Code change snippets
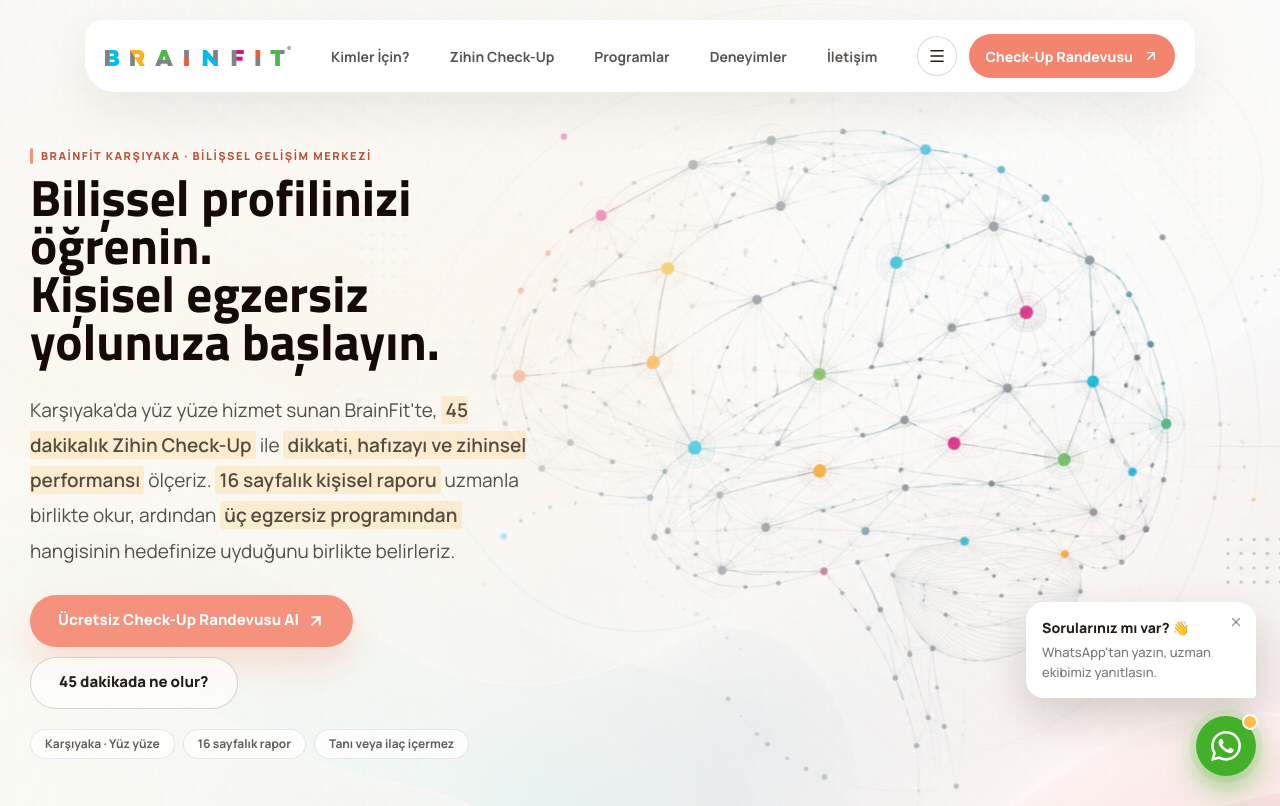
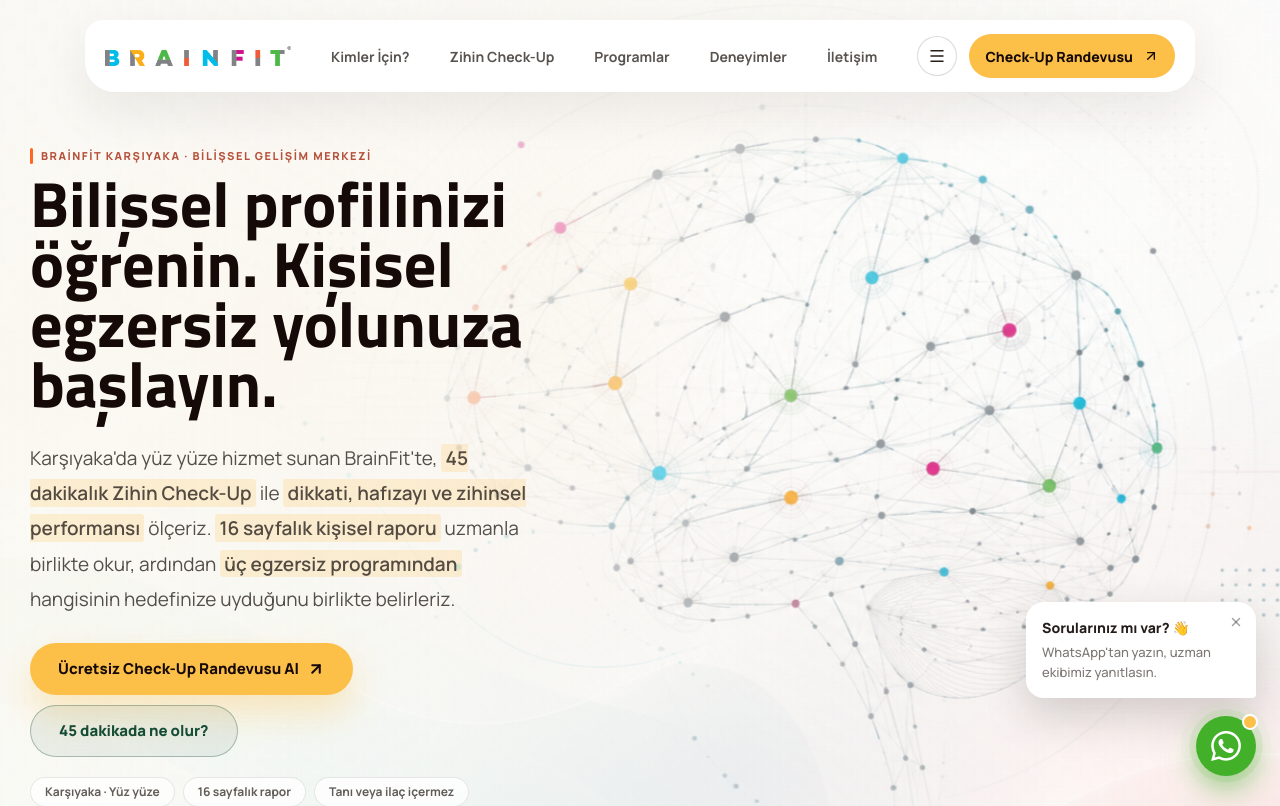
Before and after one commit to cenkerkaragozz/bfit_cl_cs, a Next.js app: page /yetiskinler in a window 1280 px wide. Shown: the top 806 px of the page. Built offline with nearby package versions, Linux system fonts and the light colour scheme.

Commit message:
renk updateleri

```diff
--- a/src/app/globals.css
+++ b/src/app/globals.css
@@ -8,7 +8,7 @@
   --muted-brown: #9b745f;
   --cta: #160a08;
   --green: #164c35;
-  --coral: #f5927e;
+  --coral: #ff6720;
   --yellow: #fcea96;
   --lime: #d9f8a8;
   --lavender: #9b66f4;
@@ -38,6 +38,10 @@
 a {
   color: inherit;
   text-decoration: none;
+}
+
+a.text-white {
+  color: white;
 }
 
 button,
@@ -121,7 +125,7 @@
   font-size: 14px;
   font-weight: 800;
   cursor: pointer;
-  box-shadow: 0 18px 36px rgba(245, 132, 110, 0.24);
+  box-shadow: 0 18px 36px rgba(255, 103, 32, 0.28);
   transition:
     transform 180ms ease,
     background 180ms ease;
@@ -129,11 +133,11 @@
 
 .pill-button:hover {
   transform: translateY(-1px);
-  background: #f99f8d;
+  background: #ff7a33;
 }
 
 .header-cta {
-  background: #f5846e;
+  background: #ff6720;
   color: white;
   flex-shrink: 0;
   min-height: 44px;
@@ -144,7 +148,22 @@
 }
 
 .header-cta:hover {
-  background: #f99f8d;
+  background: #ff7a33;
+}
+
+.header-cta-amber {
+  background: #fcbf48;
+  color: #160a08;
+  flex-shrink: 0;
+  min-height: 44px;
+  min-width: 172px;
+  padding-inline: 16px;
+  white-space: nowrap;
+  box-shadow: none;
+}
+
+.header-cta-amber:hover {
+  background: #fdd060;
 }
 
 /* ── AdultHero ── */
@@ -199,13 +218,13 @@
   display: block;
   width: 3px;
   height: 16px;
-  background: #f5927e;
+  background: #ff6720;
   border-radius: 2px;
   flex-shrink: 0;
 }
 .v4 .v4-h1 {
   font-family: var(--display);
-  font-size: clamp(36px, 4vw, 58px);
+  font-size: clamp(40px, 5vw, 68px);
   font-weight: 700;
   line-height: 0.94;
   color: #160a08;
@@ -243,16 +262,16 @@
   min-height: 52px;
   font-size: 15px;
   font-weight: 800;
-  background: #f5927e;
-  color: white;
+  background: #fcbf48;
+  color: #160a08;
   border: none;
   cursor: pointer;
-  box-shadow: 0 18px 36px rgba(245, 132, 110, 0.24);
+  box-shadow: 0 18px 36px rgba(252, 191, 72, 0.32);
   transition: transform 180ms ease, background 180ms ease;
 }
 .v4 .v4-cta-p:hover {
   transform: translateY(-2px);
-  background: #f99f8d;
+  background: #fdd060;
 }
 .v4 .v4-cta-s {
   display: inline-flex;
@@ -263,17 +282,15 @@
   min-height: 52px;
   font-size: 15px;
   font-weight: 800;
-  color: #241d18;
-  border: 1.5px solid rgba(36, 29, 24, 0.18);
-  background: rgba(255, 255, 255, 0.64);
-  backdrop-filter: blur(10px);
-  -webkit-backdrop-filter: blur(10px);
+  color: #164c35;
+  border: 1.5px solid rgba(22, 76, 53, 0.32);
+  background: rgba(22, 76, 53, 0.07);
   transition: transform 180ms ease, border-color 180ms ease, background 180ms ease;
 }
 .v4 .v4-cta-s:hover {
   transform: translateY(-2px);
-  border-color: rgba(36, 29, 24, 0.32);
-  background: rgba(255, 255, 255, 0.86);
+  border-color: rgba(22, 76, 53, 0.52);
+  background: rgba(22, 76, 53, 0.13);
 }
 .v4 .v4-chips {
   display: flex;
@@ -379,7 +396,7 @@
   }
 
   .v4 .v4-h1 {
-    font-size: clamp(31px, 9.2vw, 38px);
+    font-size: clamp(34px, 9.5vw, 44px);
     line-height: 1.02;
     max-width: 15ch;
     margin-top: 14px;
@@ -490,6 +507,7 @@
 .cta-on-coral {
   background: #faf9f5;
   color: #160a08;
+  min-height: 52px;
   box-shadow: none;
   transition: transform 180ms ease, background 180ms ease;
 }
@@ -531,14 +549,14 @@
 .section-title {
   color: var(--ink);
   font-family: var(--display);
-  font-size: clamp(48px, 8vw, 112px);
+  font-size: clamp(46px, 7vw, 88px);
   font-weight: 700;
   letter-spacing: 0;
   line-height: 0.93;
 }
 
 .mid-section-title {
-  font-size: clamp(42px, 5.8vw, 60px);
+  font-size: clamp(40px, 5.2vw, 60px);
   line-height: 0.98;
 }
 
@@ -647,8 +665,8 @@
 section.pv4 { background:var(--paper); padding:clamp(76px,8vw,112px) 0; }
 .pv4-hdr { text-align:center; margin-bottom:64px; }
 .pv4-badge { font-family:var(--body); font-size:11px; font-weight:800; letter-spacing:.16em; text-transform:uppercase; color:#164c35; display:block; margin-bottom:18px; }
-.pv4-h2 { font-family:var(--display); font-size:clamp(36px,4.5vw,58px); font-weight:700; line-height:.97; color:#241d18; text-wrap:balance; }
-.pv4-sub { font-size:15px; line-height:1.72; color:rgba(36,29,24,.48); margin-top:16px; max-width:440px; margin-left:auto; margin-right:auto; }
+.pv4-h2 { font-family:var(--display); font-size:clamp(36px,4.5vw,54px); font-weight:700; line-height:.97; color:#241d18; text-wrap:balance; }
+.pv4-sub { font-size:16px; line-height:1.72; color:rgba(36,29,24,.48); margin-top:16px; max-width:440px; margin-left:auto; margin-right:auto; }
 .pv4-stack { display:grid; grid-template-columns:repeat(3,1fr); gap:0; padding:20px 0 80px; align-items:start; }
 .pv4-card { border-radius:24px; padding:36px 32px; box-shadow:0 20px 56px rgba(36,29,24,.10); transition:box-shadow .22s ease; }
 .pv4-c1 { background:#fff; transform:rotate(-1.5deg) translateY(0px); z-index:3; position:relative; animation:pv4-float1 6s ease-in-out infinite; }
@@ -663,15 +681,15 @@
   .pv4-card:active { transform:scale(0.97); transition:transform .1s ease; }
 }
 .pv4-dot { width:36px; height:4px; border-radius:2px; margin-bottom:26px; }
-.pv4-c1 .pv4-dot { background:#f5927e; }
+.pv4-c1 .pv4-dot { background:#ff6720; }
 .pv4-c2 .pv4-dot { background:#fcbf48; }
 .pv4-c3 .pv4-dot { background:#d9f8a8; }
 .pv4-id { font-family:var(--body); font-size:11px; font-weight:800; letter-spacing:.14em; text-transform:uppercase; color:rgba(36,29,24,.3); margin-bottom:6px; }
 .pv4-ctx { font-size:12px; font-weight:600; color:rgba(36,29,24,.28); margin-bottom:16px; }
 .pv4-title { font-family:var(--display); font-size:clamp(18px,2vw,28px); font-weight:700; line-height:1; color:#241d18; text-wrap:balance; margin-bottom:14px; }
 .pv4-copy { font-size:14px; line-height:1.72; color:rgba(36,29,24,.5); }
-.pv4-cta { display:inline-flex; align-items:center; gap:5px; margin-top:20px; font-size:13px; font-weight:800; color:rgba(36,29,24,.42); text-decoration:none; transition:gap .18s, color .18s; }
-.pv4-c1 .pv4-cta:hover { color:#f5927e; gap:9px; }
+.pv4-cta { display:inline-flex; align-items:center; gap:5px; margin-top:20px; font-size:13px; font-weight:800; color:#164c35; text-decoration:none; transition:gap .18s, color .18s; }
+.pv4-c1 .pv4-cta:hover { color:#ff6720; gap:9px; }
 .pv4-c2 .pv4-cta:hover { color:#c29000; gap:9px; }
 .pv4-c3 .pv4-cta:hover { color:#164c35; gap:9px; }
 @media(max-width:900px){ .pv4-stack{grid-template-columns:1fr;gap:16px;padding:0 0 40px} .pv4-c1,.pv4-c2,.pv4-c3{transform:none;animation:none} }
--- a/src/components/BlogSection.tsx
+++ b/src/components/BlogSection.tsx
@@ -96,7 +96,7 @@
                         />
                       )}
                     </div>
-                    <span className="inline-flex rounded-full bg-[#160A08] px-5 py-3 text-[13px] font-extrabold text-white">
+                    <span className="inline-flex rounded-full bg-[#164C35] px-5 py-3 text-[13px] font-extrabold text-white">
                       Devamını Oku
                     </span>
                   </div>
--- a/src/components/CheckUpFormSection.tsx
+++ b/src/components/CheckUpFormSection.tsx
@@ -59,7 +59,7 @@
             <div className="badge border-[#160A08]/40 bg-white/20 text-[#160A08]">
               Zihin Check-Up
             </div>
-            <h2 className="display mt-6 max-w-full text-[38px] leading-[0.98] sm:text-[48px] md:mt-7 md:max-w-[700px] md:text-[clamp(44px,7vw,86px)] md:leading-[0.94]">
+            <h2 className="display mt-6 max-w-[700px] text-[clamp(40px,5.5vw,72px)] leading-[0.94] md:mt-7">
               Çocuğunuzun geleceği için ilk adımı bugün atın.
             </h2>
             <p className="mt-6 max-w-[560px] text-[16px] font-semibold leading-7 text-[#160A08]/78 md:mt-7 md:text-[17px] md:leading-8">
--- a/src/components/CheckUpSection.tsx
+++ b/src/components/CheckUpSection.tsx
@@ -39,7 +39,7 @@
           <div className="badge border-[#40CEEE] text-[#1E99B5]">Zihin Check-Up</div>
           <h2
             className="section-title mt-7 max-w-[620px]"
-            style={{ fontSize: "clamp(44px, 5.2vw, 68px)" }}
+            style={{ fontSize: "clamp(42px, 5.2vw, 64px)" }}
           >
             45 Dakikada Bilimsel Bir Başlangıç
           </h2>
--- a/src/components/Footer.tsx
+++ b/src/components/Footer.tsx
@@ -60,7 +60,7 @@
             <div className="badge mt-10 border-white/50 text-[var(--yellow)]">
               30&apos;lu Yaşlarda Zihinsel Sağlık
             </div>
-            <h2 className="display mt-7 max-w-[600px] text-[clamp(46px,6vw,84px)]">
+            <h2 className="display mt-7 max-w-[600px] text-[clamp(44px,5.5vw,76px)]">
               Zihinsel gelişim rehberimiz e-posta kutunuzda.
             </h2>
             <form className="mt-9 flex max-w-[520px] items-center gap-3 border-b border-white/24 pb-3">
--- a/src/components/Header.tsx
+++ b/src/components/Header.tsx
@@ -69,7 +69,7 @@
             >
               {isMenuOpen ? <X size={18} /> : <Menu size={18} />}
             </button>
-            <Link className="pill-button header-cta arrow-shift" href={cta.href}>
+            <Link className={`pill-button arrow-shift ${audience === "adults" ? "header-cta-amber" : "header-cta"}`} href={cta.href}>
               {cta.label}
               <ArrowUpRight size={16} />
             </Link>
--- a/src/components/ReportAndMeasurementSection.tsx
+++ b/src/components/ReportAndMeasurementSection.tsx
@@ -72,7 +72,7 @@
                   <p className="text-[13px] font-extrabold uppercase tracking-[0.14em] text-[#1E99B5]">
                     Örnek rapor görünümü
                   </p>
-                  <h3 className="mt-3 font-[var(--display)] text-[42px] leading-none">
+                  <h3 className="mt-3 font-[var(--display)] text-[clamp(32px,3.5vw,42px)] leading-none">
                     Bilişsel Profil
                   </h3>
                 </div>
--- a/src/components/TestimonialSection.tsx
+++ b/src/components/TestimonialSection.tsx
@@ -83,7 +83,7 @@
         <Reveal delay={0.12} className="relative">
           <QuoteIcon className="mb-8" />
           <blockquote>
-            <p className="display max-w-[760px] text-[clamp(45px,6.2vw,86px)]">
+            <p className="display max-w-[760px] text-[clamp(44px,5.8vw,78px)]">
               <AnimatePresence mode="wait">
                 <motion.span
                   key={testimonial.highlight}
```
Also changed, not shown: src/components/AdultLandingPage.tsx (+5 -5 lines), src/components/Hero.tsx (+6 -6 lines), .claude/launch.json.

● Aim of the exercise:
For every line of the data above that contains "width", copy that line.

● Problem solution:
+  min-width: 172px;
   width: 3px;
     max-width: 15ch;
-.pv4-sub { font-size:15px; line-height:1.72; color:rgba(36,29,24,.48); margin-top:16px; max-width:440px; margin-left:auto; margin-right:auto; }
+.pv4-sub { font-size:16px; line-height:1.72; color:rgba(36,29,24,.48); margin-top:16px; max-width:440px; margin-left:auto; margin-right:auto; }
 .pv4-dot { width:36px; height:4px; border-radius:2px; margin-bottom:26px; }
 @media(max-width:900px){ .pv4-stack{grid-template-columns:1fr;gap:16px;padding:0 0 40px} .pv4-c1,.pv4-c2,.pv4-c3{transform:none;animation:none} }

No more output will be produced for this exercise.